“Every day, I spend more time helping my patients figure out how to game the system, how to maneuver the system of health care insurance,” Dr. Paris said. “Maybe they can afford to see me and maybe afford medicine, but they can’t afford therapy. So, I’m robbing Peter to pay Paul.” 
“Any recommendations I make for my new patients is based on the assumption that they will have no health insurance tomorrow...."
For visual learners I have included the video below.

Good luck, Doc. Can't say that I blame you.

Wednesday, April 4, 2012

The Romney Standard

On March 23 I posted a story on the abject willingness of many, including Mitt Romney and Rick Santorum, to misrepresent the actions and policies of President Obama. One takeaway from this is that a willingness to lie, with the belief that one will not be held accountable, has escalated in recent years. And yes, it has coincided strongly with the Republican party's jaw-dropping turn to the right. Lying, in other words, has become a calculated risk, part and parcel of campaign strategies, embedded in speech, spin, and soundbites.

Lying and the overall bullshit factor are on the increase in part because the media lets it happen. More fundamentally, we see a political party that is desperately trying to discredit a remarkably scandal-free sitting president, and has resorted to demeaning and hateful rhetoric known to work with a voter base that scores low on information but generally high on authoritarian personality scales.

And of course, Republicans know they are facing unfavorable demographic trends. A rational person would think the party would want to embrace a wider swath of voters and give them compelling reasons to vote Republican. Instead, that party's politicians and operatives resort to strident and inflammatory rhetoric. They do not know what else to do because they are scared of the future, and they have embraced an inflexible and unsustainable ideology that has boxed them in. They cannot offer up real solutions without violating party dogma. In such an environment, it is no surprise that the candidates feel they are justified in lying, slandering, and misrepresenting opponents. If you want to win, you can't be squeamish.

Take Mitt Romney, who, despite everything, is still likely to be the Republican nominee. It would be an understatement to say I have a problem with this class warrior, the choice of oligarchs everywhere. It isn't the Mormon thing, per se, even if that makes some Republicans squirm. After all, Romney's acceptance of magic underwear or Joseph Smith's inane story of the golden plates is not any less credible than Santorum's belief in transubstantiation or papal infallibility.

It is mostly because Romney has the interests of the one percent at heart; a Wall Street First kind of guy who thinks gutting social programs and further shifting wealth to the very top is viable policy.    

But on a more personal level I am offended by a man who now feels the lying is an acceptable campaign tactic.
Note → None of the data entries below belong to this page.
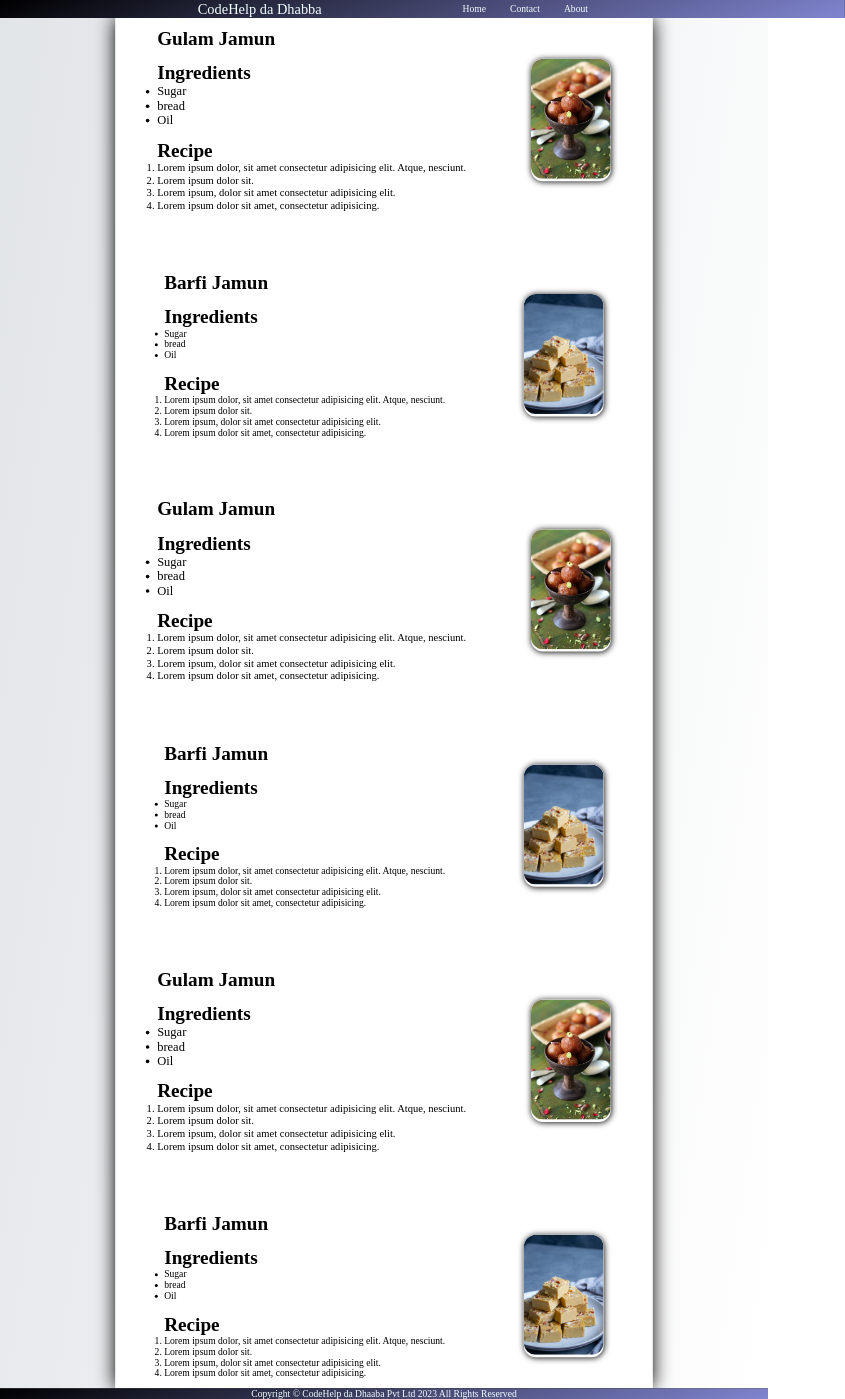
Repository: ssaddamhuss100/Recipe_Html_css
Page: index.html
An editor plug-in stored every save of this project. The page is shown before and after the next save, followed by the edit.
The browser window is 1280 px wide. The page is 1408 px wide, so the pictures cover 1408 px, including what lies to the right of the window. The pictures show the whole page, at 60% of full size.

Above is the page before, as saved 2024-12-12 10:56:50.

After the next save:
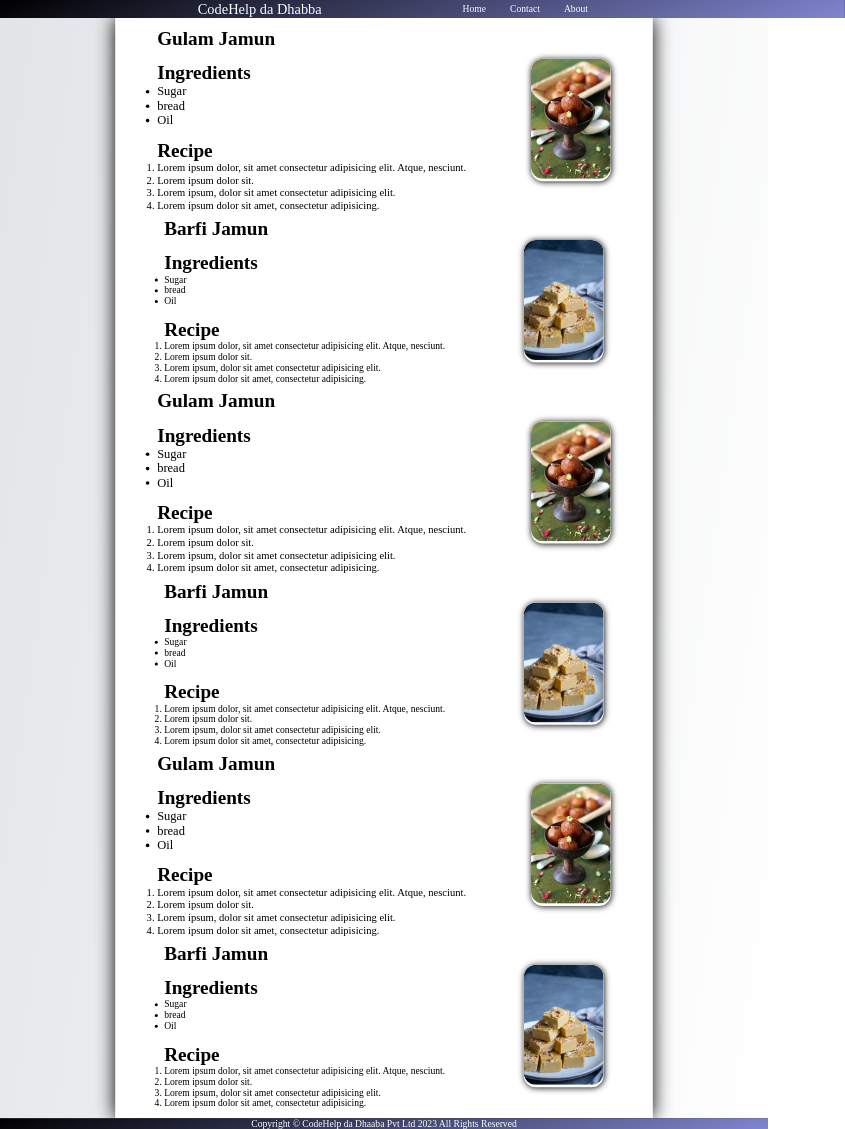
Saved 14 s later.
--- a/style.css
+++ b/style.css
@@ -77,7 +77,7 @@ footer{
     background-color: white;
     display: flex;
     flex-direction: column;
-    gap: 100px;
+    gap: 10px;
     padding: 1rem;
     box-shadow: 0px 0px 30px black;
 }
Adultery and divorce no longer carry the social stigma they once did, much to Newt's relief, so why should bald-faced lying? 

The video below shows Rachel Maddow discussing Romney's honesty issue. As she says, "there is something different" about Romney and his campaign, well beyond the usual twisting and distorting we find with most candidates, the kind we long accepted as the nature of hard-ball politics. Maddow gives specific, undeniable, calculated lies, and then notes the indifference the Romney camp shows when it is caught.

These examples are not mistakes or gaffs; everyone makes those and everyone deserves to be cut at least a little slack when they make them, especially during an exhausting primary race. Maddow's very reasonable question is to ask whether Romney's chronic, almost pathological willingness to lie, even when he knows fact-checkers can easily call him out, is now a leading indicator of where American politics is headed, a new standard of cynicism and calculated manipulation.